__Task goal__: Repeat each entry exactly and drop the pictures.

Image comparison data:
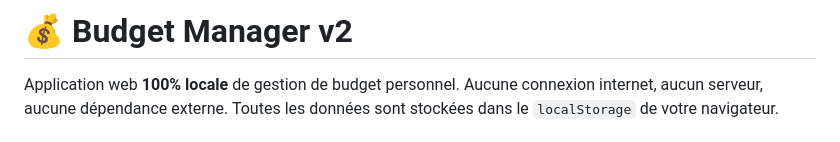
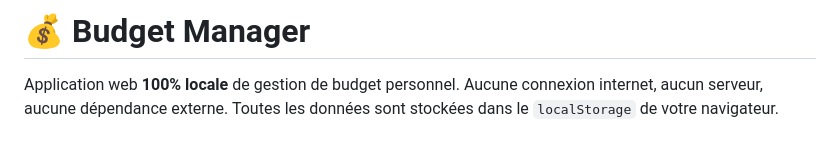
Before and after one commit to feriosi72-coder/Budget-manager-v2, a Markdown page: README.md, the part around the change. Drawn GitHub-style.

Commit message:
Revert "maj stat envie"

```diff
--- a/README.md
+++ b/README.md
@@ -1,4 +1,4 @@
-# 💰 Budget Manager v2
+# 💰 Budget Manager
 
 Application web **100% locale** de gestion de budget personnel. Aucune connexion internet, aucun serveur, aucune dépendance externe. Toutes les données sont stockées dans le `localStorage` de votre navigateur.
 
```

__Output below__:
Before and after one commit to feriosi72-coder/Budget-manager-v2, a Markdown page: README.md, the part around the change. Drawn GitHub-style.

Commit message:
Revert "maj stat envie"

```diff
--- a/README.md
+++ b/README.md
@@ -1,4 +1,4 @@
-# 💰 Budget Manager v2
+# 💰 Budget Manager
 
 Application web **100% locale** de gestion de budget personnel. Aucune connexion internet, aucun serveur, aucune dépendance externe. Toutes les données sont stockées dans le `localStorage` de votre navigateur.
 
```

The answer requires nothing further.